This could have something to do with the fact that in the modern age, the cupcake may be more American than apple pie — “because nobody is baking apple pies,” Professor Nestle explained.
The confection is so powerfully embedded in the national consciousness — and palate — that its future is quite possibly the only cause to unite Texas Republicans and at least some left-wing foodies behind a singular mission: keep the cupcake safe from harm.
“I think the wholesale banning of parents’ bringing cupcakes as a legal issue is over the top,” said Rachel Kramer Bussel, a former sex columnist for The Village Voice who founded the Web site “Cupcakes Take the Cake” three years ago.
The Texas Legislature agreed, in spirit, when it passed the “Safe Cupcake Amendment,” in 2005, in response to new federal child nutrition guidelines and lobbying from parents outraged by the schoolroom siege on cupcakes.
After the amendment passed, a blogger on Homesick Texan wrote: “i don’t think it necessarily warrants all the hubbub, or the intervention of legislature to intervene on behalf of the cupcake. … but then, another part of me is screaming ‘CUPCAKES!!!’ because they just make people happy.”
As Ms. Kramer Bussel, who organizes monthly cupcake meet-ups in New York City, said, “If you bring cupcakes to a party, you are so popular.”
Until the late 1990s, the cupcake often shared the mental dessert pantry with canned peaches and ambrosia; it was nostalgia food, mom-in-an-apron food, happy food.
But then cupcakes took a very chic turn. Trend-setting bakeries like Magnolia, the Greenwich Village cupcake empire, arrived on the scene; by 2005, a parody music video on “Saturday Night Live,” which was later viewed more than five million times on YouTube, included the lyrics, “Let’s hit up Magnolia and mack on some cupcakes.”
And now the new cupcake, having drifted so far from Betty Crocker, is facing fierce competition from the retro cupcake, which is the new, new cupcake that is really the old cupcake.
Americans still find time to whip up some batter and slide a tray in the oven. It’s easy, and the appeal is multifaceted. Cupcakes are portable, cute and relatively inexpensive. They are also “feminine and girlie,” Ms. Kramer Bussel said, so the majority of cupcake bakers and fans are women.
Cupcake is a term of endearment, but it can also be a rather mean-spirited word. “Cupcake teams” in sports are said to be soft and easily crushed. As food, though, cupcakes are democratic; everyone gets one. And they are libertarian; individual and independent compared with communal cakes, which may not have enough slices for everyone.
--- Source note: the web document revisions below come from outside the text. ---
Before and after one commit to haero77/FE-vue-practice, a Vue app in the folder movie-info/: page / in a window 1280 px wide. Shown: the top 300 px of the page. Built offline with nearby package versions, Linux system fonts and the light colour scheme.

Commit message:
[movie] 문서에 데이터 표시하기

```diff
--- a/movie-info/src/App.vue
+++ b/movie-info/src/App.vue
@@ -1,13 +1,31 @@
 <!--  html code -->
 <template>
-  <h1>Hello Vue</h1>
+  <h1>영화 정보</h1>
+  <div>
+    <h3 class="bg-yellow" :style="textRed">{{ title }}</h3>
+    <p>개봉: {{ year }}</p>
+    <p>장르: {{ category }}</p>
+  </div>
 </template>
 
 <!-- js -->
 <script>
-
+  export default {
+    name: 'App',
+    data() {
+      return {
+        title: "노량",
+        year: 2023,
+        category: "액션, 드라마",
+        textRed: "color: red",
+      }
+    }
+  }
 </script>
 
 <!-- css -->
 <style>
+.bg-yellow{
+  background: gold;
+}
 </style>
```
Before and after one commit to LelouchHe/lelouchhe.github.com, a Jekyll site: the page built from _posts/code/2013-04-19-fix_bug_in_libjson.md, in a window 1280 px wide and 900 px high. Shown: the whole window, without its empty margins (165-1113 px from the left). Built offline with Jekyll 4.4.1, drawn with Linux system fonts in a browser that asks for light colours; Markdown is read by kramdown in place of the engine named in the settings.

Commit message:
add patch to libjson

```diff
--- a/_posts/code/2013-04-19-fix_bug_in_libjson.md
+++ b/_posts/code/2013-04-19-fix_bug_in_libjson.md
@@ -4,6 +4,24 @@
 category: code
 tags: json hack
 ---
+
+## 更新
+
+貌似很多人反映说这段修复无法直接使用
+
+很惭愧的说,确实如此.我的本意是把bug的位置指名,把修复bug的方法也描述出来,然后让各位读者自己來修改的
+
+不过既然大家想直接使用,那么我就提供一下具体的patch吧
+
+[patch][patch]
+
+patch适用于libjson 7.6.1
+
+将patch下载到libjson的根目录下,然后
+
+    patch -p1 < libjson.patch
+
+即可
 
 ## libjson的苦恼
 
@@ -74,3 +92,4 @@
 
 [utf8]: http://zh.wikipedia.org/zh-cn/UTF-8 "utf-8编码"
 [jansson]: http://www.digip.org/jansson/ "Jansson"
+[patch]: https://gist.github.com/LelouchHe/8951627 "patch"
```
Across the Atlantic, where cupcakes have become increasingly popular in the last few years, some bakers said they were perplexed by word of an American cupcake crackdown.
“Over here people think it’s a bit like this innocent cake,” said Jemma Wilson, owner of Crumbs and Doilies, a new cupcake bakery in London. “And it seems more dignified and civilized to eat one portion, unless you kind of eat 10, which obviously happens a lot.”
A sub-debate within the cupcake debate has revolved around whether the meaning of cupcakes has been lost — and it’s not pretty.
Can the cupcake loyalist support the sale of a chocolate Guinness cupcake with green-tea cream-cheese frosting? Has the cupcake been stolen from the people by the baking aristocracy?
For a sense of how charged the subject is, consider what happened in July, when Magnolia Bakery, having vaulted to fad status by an appearance on “Sex and the City,” was briefly shut down by the city health department for not having enough sinks at its Greenwich Village establishment.
“At last!” said a blogger posting on Eater.com. “We neighbors get relief from cupcakistas who don’t realize Duncan Hines makes better-tasting cupcakes.”
After a long debate thread, another blogger wrote, “You people need to go back to the suburbs … Seriously, bunch of grown up New York City residents obsessing over a cupcake shop. I miss the gunfire and crackheads.”
I thought I had seen everything but this take the cake…er…CUPCAKE!